Okay, so I’ve been working on a sweater in ribbing, so I’ve been doing a whole lot of k,k,p,p,k,k,p,p,etc., which has made me really pay attention to my purling. Soon into this project, I realized that the way I was purling was what Amy refers to in her videos as the “combined knitting method.” Well no wonder it was so danged hard to knit rows in stockinette stitch in straight knitting! I had been twisting my stitches! So I revised my method, only to relaize that my new “improved” method was actually purling through the back stitch. Well, since I’m working in the round, I am having no problems, but if I were knitting straight, I suppose that this cause a sproblem as it’s twisting the stitch as well. Help!!! Purling in continental the way that Amy shows in the video is akin to a contortionist’s nightmare to me. Is there any other way? Please?
I’m not experienced enough to truly answer your question, but have you seen the book “Knitting for Anarchists”? The author explains how stitches work, so that you can figure out a way of knitting that works for you, no matter how you do it. Really interesting.
(Edited to clarify that she does discuss stitching through the back and how to work with it)
Sorry I can’t offer more than that at this point…
In her videos, Elizabeth Zimmerman does Continental purling this way, if I recall correctly:
She comes down into the stitch with the right needle, then manipulates the right needle to point up and grab the working yarn, and then down again to pull it through the stitch. The left hand which holds the yarn barely moves.
Also, I think it’s common (maybe even more common?) to use the index finger, not the middle finger as I do, to push the yarn down. I found this trickier, because the yarn is on the index finger, and it can loosen or change tension to move it. But apparently a lot of people do it this way.
There’s also Norwegian Purling (video in Purling section), which also has the yarn in the left hand.
I think any method is awkward until you’ve practiced and modified it to feel natural for you.
Hope that helps!
The other day, a Finnish lady on another forum gave a link to a Finnish website which has knitting videos. The video for purling is here:
You have to go to the bottom of the page and click on “Katso video!” in order to play the clip. The lady who does the video is speaking in Finnish, but it doesn’t matter if you don’t understand her. Just watch her video and watch what she does.

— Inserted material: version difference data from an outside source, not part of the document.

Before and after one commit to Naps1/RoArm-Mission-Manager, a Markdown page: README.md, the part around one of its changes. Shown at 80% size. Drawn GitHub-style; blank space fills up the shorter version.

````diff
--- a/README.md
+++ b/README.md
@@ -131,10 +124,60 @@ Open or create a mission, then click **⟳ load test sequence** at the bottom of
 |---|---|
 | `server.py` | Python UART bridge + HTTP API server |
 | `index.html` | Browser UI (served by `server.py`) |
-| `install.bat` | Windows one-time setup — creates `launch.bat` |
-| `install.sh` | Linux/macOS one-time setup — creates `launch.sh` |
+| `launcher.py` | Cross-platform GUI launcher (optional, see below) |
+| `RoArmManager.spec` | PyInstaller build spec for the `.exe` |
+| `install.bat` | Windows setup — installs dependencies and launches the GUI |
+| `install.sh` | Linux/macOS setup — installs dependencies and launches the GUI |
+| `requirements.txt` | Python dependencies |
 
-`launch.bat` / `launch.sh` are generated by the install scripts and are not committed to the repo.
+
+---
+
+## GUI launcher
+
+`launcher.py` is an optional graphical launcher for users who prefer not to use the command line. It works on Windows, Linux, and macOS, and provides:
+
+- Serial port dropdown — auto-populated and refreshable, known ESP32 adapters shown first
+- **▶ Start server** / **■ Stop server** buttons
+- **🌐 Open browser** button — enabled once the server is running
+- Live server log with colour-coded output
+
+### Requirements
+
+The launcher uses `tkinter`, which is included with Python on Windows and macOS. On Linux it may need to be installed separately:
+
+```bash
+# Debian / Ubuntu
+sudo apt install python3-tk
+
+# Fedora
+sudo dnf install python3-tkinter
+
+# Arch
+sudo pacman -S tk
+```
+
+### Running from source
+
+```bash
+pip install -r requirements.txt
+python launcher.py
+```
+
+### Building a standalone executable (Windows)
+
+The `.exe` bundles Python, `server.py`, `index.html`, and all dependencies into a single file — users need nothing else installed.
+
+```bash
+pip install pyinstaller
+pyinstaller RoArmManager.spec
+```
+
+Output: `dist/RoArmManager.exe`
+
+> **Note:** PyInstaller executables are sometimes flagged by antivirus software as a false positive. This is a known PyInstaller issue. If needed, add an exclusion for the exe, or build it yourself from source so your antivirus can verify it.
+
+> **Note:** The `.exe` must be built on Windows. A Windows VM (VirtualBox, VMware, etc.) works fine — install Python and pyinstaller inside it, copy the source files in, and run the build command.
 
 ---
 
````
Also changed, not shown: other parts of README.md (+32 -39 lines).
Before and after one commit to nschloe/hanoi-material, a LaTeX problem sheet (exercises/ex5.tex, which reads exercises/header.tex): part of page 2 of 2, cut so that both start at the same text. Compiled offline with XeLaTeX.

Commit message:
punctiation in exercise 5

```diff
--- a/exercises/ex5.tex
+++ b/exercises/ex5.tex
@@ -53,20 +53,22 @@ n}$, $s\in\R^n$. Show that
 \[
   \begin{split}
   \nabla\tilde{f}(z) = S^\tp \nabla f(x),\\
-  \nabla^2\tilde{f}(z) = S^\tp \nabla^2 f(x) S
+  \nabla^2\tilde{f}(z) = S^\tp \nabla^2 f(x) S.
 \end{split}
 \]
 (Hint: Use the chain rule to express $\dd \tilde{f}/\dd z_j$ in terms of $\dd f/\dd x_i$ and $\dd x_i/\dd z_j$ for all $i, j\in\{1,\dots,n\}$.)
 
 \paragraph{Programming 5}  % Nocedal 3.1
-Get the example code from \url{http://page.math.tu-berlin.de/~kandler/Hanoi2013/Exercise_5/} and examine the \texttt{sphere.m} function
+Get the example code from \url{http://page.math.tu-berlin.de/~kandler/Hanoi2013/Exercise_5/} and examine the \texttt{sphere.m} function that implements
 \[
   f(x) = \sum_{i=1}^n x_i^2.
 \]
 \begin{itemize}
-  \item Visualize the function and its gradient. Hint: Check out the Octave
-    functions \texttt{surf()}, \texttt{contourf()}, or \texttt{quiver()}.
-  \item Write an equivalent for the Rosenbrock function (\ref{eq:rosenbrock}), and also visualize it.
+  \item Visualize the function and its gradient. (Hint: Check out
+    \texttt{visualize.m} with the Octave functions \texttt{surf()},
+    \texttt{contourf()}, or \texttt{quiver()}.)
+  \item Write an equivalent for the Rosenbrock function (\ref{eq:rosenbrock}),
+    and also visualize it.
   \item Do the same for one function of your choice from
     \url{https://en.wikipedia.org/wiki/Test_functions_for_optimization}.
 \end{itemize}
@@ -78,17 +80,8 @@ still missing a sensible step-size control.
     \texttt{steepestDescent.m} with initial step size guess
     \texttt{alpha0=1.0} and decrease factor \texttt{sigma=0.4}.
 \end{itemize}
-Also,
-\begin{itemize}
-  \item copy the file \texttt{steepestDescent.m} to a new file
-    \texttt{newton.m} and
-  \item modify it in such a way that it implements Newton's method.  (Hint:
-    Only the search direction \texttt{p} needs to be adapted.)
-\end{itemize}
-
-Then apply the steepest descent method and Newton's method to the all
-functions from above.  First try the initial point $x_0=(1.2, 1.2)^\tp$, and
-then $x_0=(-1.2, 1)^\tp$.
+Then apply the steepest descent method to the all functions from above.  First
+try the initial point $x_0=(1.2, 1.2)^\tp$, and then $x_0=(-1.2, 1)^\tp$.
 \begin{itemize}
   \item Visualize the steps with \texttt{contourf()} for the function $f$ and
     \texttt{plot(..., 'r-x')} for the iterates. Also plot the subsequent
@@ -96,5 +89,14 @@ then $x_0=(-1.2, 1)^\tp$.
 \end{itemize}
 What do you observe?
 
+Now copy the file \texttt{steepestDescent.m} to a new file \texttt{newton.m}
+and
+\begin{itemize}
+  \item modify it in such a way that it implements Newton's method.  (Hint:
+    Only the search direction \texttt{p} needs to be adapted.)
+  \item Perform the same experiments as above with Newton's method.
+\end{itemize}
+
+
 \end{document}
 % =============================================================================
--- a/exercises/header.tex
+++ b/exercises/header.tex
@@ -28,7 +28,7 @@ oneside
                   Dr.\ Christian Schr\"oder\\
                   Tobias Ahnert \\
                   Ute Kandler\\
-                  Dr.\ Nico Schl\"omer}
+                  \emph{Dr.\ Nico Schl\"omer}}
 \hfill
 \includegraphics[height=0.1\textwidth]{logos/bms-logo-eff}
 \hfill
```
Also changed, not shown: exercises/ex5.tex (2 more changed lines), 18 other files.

I knit continentally, and this is the way that I was was taught to purl (as in the Finnish video). You use the “pointer” finger of your right hand to direct the right needle and wind the yarn around the right needle tip before drawing the yarn back through the loop on the left needle.
Your left pointer finger stays stable and acts only as a guide for the yarn feed.
That webpage also has diagrams.
I hope it helps.
Great link Salsa! That’s pretty much how EZ did it, I think.
I think I’ll include that link on my Purling page, for people to refer to! Maybe I’ll practice it and try to shoot a video that way myself at some point.
I’ve been grabbing the yarn between my index finger and thumb to pull it over and under the right needle. I tried for a while with my middle finger and just couldn’t do it, and also was doing combined for a while before I realized what I was doing! But it helps to just practice with other fingers, to see which one is more comfortable for you. I thought that after 15 years of contorting my hands to play the viola and piano, my fingers would able to handle anything knitting threw at me, but no. :?
Wow, thanks for all the great recommendations! The book “Knitting for Anarchists” sounds like just my thing–I’ll have to check it out. I’m off to check out all the great links! Thanks again!
I knit continental style… but when I am purling, I hold the yarn in my left hand as usual, but I “throw” it around the needle. I also hold my needles differently when i purl… my “left” needle is vertical, and my right needle comes through the stitch from the TOP down (still right to left, if i was holding the needles both horizontally).
So I’ve done my trials, and it appears that I’m more of an EZ conti-purler. I don’t even involve my left hand at all. It just wants to hold the yarn taught, which is fine with me. I love you, left hand. I just manipulate the right needle into the position that will bring it through the right way, and voila! I can’y believe I’ve been doing it wrong all this time :oops: …
Thanks again for all your advice!